» **Activity**
Would you return the records below character for character, without any images?

------------------------------

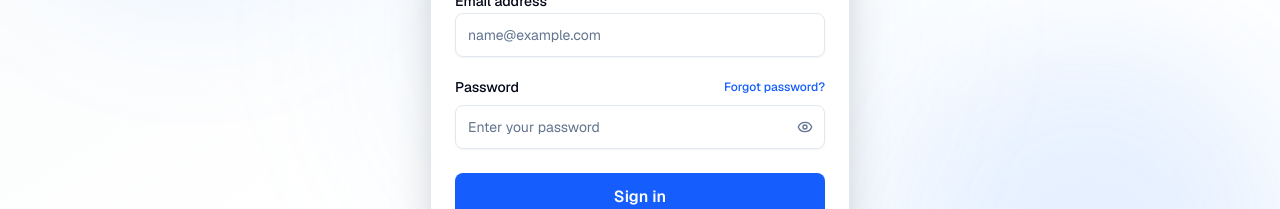
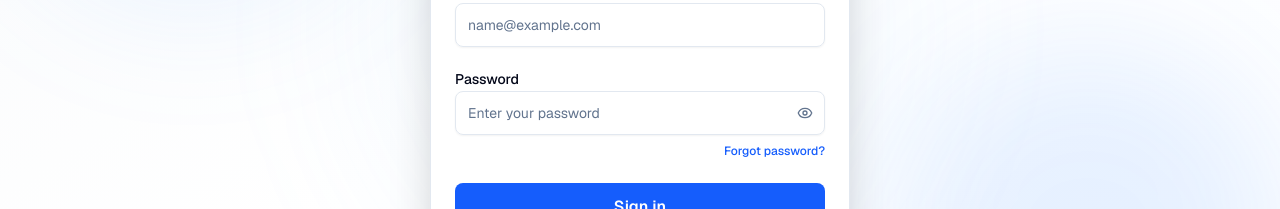
Before and after one commit to karl2522/WealthOS, a Next.js app in the folder frontend/: page /login in a window 1280 px wide. Shown: the part 373-582 px from the top of the page. Built offline with nearby package versions, Linux system fonts and the light colour scheme; no server answers.

Commit message:
chore/login - moved the forgot password below the password field

```diff
--- a/frontend/app/login/page.tsx
+++ b/frontend/app/login/page.tsx
@@ -83,12 +83,7 @@ export default function LoginPage() {
                                 />
                             </div>
                             <div className="space-y-2">
-                                <div className="flex items-center justify-between">
-                                    <Label htmlFor="password" className="text-sm font-medium">Password</Label>
-                                    <Link href="/forgot-password" className="text-xs text-blue-600 hover:text-blue-700 hover:underline font-medium">
-                                        Forgot password?
-                                    </Link>
-                                </div>
+                                <Label htmlFor="password" className="text-sm font-medium">Password</Label>
                                 <div className="relative">
                                     <Input
                                         id="password"
@@ -112,6 +107,11 @@ export default function LoginPage() {
                                             <Eye className="h-4 w-4" />
                                         )}
                                     </button>
+                                </div>
+                                <div className="flex justify-end">
+                                    <Link href="/forgot-password" className="text-xs text-blue-600 hover:text-blue-700 hover:underline font-medium">
+                                        Forgot password?
+                                    </Link>
                                 </div>
                             </div>
                         </CardContent>
```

------------------------------

» **Answer section**
Before and after one commit to karl2522/WealthOS, a Next.js app in the folder frontend/: page /login in a window 1280 px wide. Shown: the part 373-582 px from the top of the page. Built offline with nearby package versions, Linux system fonts and the light colour scheme; no server answers.

Commit message:
chore/login - moved the forgot password below the password field

```diff
--- a/frontend/app/login/page.tsx
+++ b/frontend/app/login/page.tsx
@@ -83,12 +83,7 @@ export default function LoginPage() {
                                 />
                             </div>
                             <div className="space-y-2">
-                                <div className="flex items-center justify-between">
-                                    <Label htmlFor="password" className="text-sm font-medium">Password</Label>
-                                    <Link href="/forgot-password" className="text-xs text-blue-600 hover:text-blue-700 hover:underline font-medium">
-                                        Forgot password?
-                                    </Link>
-                                </div>
+                                <Label htmlFor="password" className="text-sm font-medium">Password</Label>
                                 <div className="relative">
                                     <Input
                                         id="password"
@@ -112,6 +107,11 @@ export default function LoginPage() {
                                             <Eye className="h-4 w-4" />
                                         )}
                                     </button>
+                                </div>
+                                <div className="flex justify-end">
+                                    <Link href="/forgot-password" className="text-xs text-blue-600 hover:text-blue-700 hover:underline font-medium">
+                                        Forgot password?
+                                    </Link>
                                 </div>
                             </div>
                         </CardContent>
```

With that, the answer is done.